## Required work
Scan the entries below. List each line with "templates".
──────── Data ────────
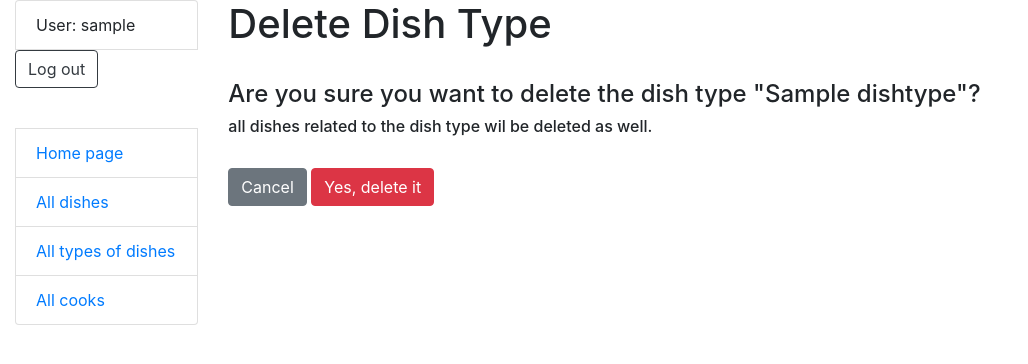
After one commit to AndriiFn/restaurant-kitchen-service, a Django app: page /dish-types/1/delete/ in a window 1280 px wide. The commit adds this page. Shown: the top 364 px of the page, without its empty margins (0-1028 px from the left). Run offline with Django 5.2, Linux system fonts and the light colour scheme; a user stored in the database is signed in; tables that the repository leaves empty hold one stand-in row (values such as "Sample post").

Commit message:
add dish-type create & delete to urls.py & implement corresponding views

```diff
--- a/templates/kitchen_services/dish_confirm_delete.html
+++ b/templates/kitchen_services/dish_confirm_delete.html
@@ -1,7 +1,10 @@
 {% extends "base.html" %}
 
 {% block content %}
-  <h1>Are you sure you want to delete the dish "{{ dish.name }}"?</h1>
+  <h1>Delete Dish</h1>
+  <br>
+  <h4>Are you sure you want to delete the dish "{{ dish.name }}"?</h4>
+  <br>
   <form action="" method="post">
     {% csrf_token %}
     <a href="{% url 'kitchen_services:dish-list' %}" class="btn btn-secondary">Cancel</a>
--- /dev/null
+++ b/templates/kitchen_services/dish_type_confirm_delete.html
@@ -0,0 +1,14 @@
+{% extends "base.html" %}
+
+{% block content %}
+  <h1>Delete Dish Type</h1>
+  <br>
+  <h4>Are you sure you want to delete the dish type "{{ dish_type.name }}"?</h4>
+  <h6>all dishes related to the dish type wil be deleted as well.</h6>
+  <br>
+  <form action="" method="post">
+    {% csrf_token %}
+    <a href="{% url 'kitchen_services:dish-type-list' %}" class="btn btn-secondary">Cancel</a>
+    <input type="submit" value="Yes, delete it" class="btn btn-danger">
+  </form>
+{% endblock %}
--- a/templates/kitchen_services/dish_type_list.html
+++ b/templates/kitchen_services/dish_type_list.html
@@ -18,7 +18,7 @@
             <td>{{ dish_type.id }}</td>
             <td>{{ dish_type.name}}</td>
             <td>{{ dish_type.dishes.all.count }}</td>
-            <td><</td>
+            <td><a href="{% url 'kitchen_services:dish-type-delete' pk=dish_type.id %}">Delete</a></td>
           </tr>
         {% endfor %}
     </table>
```
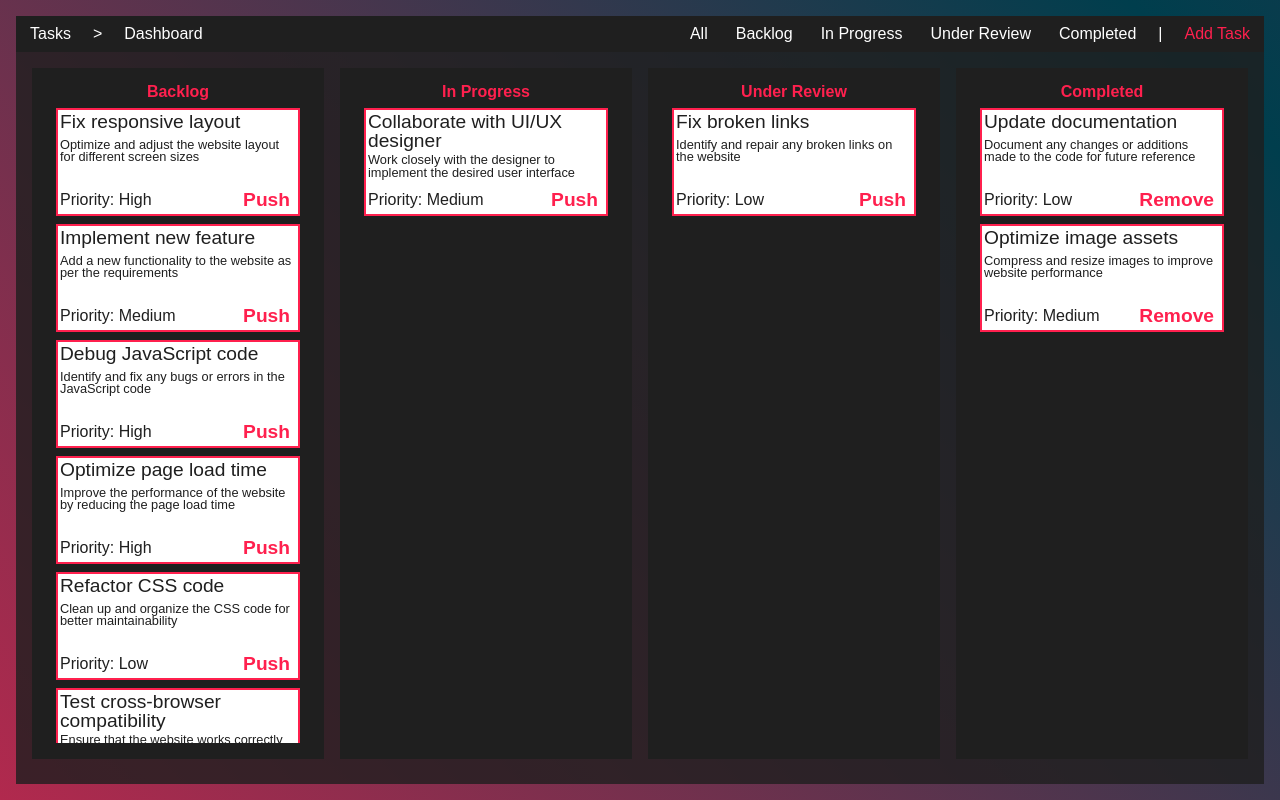
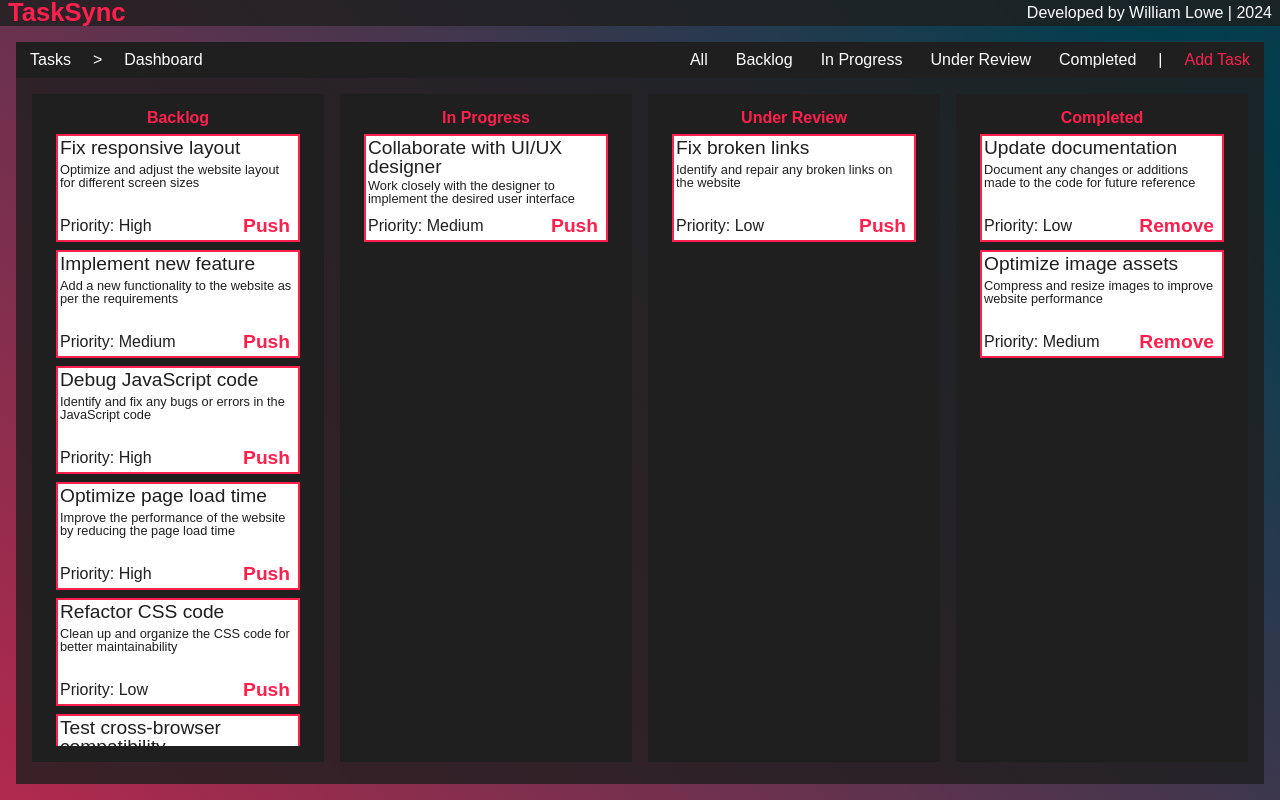
Before and after one commit to williamalowe/TaskSync, a React (Vite) app: page /workspace in a window 1280 px wide. Built offline with nearby package versions, Linux system fonts and the light colour scheme; a web font is replaced by a local one.

Commit message:
fix: resolve headerbar component rendering issue

```diff
--- a/src/components/TaskCard/TaskCard.module.css
+++ b/src/components/TaskCard/TaskCard.module.css
@@ -8,6 +8,7 @@
   flex-direction: column;
   gap: 4px;
   padding: 2px;
+  transition: transform 0.3s ease-in-out;
 }
 .upper {
   color: #1f1f1f;
@@ -49,6 +50,11 @@
 .lower>button:hover {
   transform: translate(0px, -4px);
 }
+.card:hover {
+
+}
+
+/* mobile view */
 @media only screen and (max-width: 600px) {
   .card {
     min-width: 160px;
--- a/src/views/Workspace/Workspace.jsx
+++ b/src/views/Workspace/Workspace.jsx
@@ -154,6 +154,7 @@ const Workspace = () => {
 
   return (
       <main className={styles.workspace}>
+        <HeaderBar />
         <section className={styles.panel}>
           <Navbar
             handleOpenModal={() => setToggleModal(!toggleModal)}
```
────────
## Output below
--- a/templates/kitchen_services/dish_confirm_delete.html
+++ b/templates/kitchen_services/dish_confirm_delete.html
+++ b/templates/kitchen_services/dish_type_confirm_delete.html
--- a/templates/kitchen_services/dish_type_list.html
+++ b/templates/kitchen_services/dish_type_list.html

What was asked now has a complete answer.